### DATASET
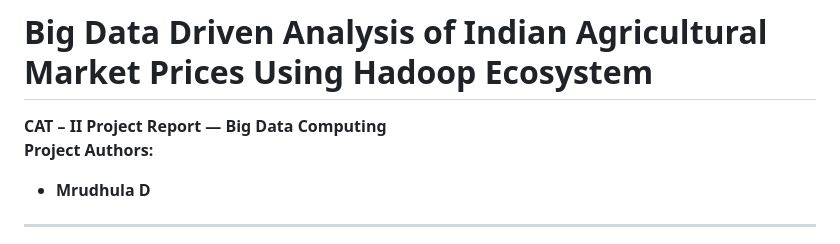
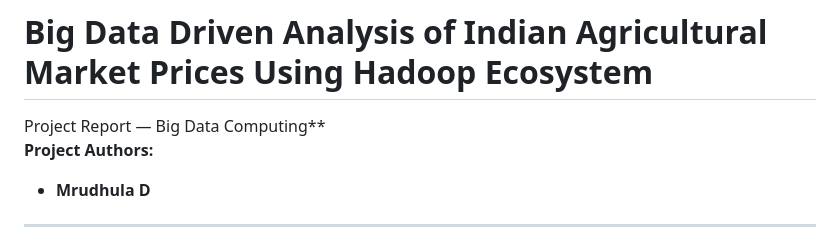
Before and after one commit to mrudhula0403/big-data-computing-project, a Markdown page: README.md, the part around the change. Drawn GitHub-style.

Commit message:
Update project report title in README
Removed 'CAT ? II' from the project report title.

```diff
--- a/README.md
+++ b/README.md
@@ -1,7 +1,8 @@
 # Big Data Driven Analysis of Indian Agricultural Market Prices Using Hadoop Ecosystem
 
-**CAT – II Project Report — Big Data Computing**
+ Project Report — Big Data Computing**
 **Project Authors:**
+
 - **Mrudhula D**
 
 ---
```
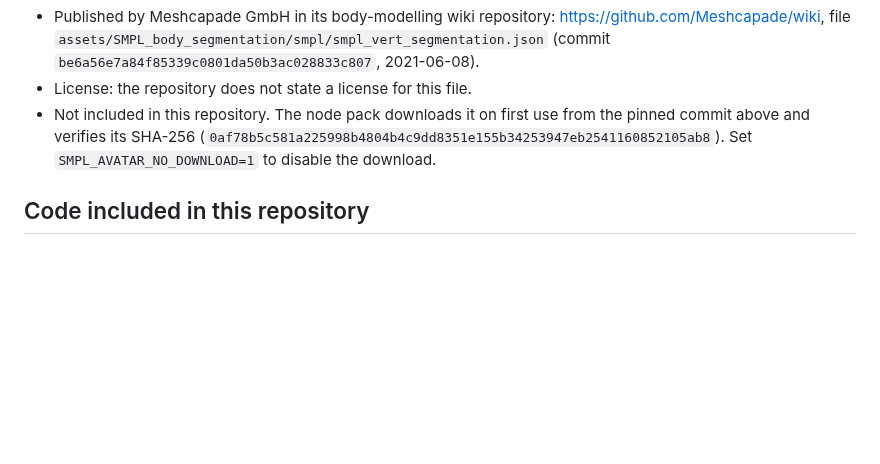
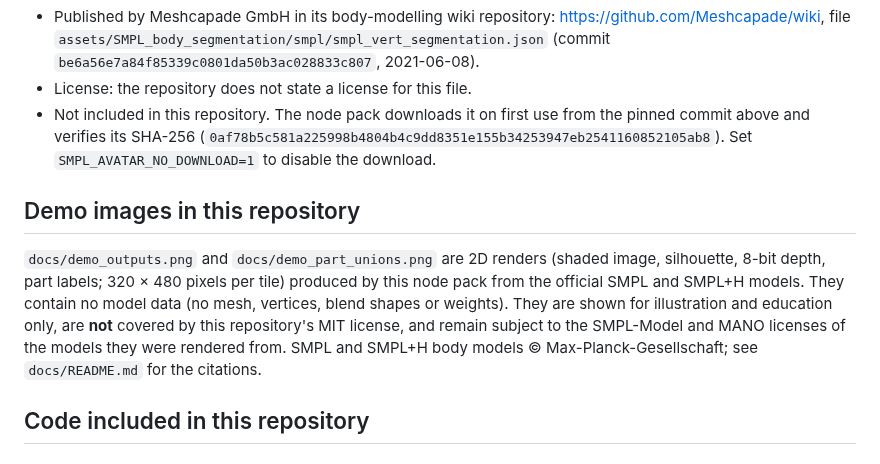
Before and after one commit to corentineuvrard/ComfyUI-SMPL, a Markdown page: THIRD_PARTY_NOTICES.md, the part around the change. Drawn GitHub-style; blank space fills up the shorter version.

```diff
--- a/THIRD_PARTY_NOTICES.md
+++ b/THIRD_PARTY_NOTICES.md
@@ -43,6 +43,17 @@ separately, under their own terms, which are **not** MIT and in several cases
   (`0af78b5c581a225998b4804b4c9dd8351e155b34253947eb2541160852105ab8`).
   Set `SMPL_AVATAR_NO_DOWNLOAD=1` to disable the download.
 
+## Demo images in this repository
+
+`docs/demo_outputs.png` and `docs/demo_part_unions.png` are 2D renders
+(shaded image, silhouette, 8-bit depth, part labels; 320 × 480 pixels per
+tile) produced by this node pack from the official SMPL and SMPL+H models.
+They contain no model data (no mesh, vertices, blend shapes or weights). They
+are shown for illustration and education only, are **not** covered by this
+repository's MIT license, and remain subject to the SMPL-Model and MANO
+licenses of the models they were rendered from. SMPL and SMPL+H body models
+© Max-Planck-Gesellschaft; see `docs/README.md` for the citations.
+
 ## Code included in this repository
 
 ### pyrender (vendored)
```
Also changed, not shown: README.md (+9 -0 lines), docs/README.md (added, +31 -0 lines), docs/demo_outputs.png (added), docs/demo_part_unions.png (added).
######
EXERCISE DESCRIPTION
Retype each line of the records exactly as it reads; no pictures belong in the copy.

YOUR RESPONSE
Before and after one commit to mrudhula0403/big-data-computing-project, a Markdown page: README.md, the part around the change. Drawn GitHub-style.

Commit message:
Update project report title in README
Removed 'CAT ? II' from the project report title.

```diff
--- a/README.md
+++ b/README.md
@@ -1,7 +1,8 @@
 # Big Data Driven Analysis of Indian Agricultural Market Prices Using Hadoop Ecosystem
 
-**CAT – II Project Report — Big Data Computing**
+ Project Report — Big Data Computing**
 **Project Authors:**
+
 - **Mrudhula D**
 
 ---
```
Before and after one commit to corentineuvrard/ComfyUI-SMPL, a Markdown page: THIRD_PARTY_NOTICES.md, the part around the change. Drawn GitHub-style; blank space fills up the shorter version.

```diff
--- a/THIRD_PARTY_NOTICES.md
+++ b/THIRD_PARTY_NOTICES.md
@@ -43,6 +43,17 @@ separately, under their own terms, which are **not** MIT and in several cases
   (`0af78b5c581a225998b4804b4c9dd8351e155b34253947eb2541160852105ab8`).
   Set `SMPL_AVATAR_NO_DOWNLOAD=1` to disable the download.
 
+## Demo images in this repository
+
+`docs/demo_outputs.png` and `docs/demo_part_unions.png` are 2D renders
+(shaded image, silhouette, 8-bit depth, part labels; 320 × 480 pixels per
+tile) produced by this node pack from the official SMPL and SMPL+H models.
+They contain no model data (no mesh, vertices, blend shapes or weights). They
+are shown for illustration and education only, are **not** covered by this
+repository's MIT license, and remain subject to the SMPL-Model and MANO
+licenses of the models they were rendered from. SMPL and SMPL+H body models
+© Max-Planck-Gesellschaft; see `docs/README.md` for the citations.
+
 ## Code included in this repository
 
 ### pyrender (vendored)
```
Also changed, not shown: README.md (+9 -0 lines), docs/README.md (added, +31 -0 lines), docs/demo_outputs.png (added), docs/demo_part_unions.png (added).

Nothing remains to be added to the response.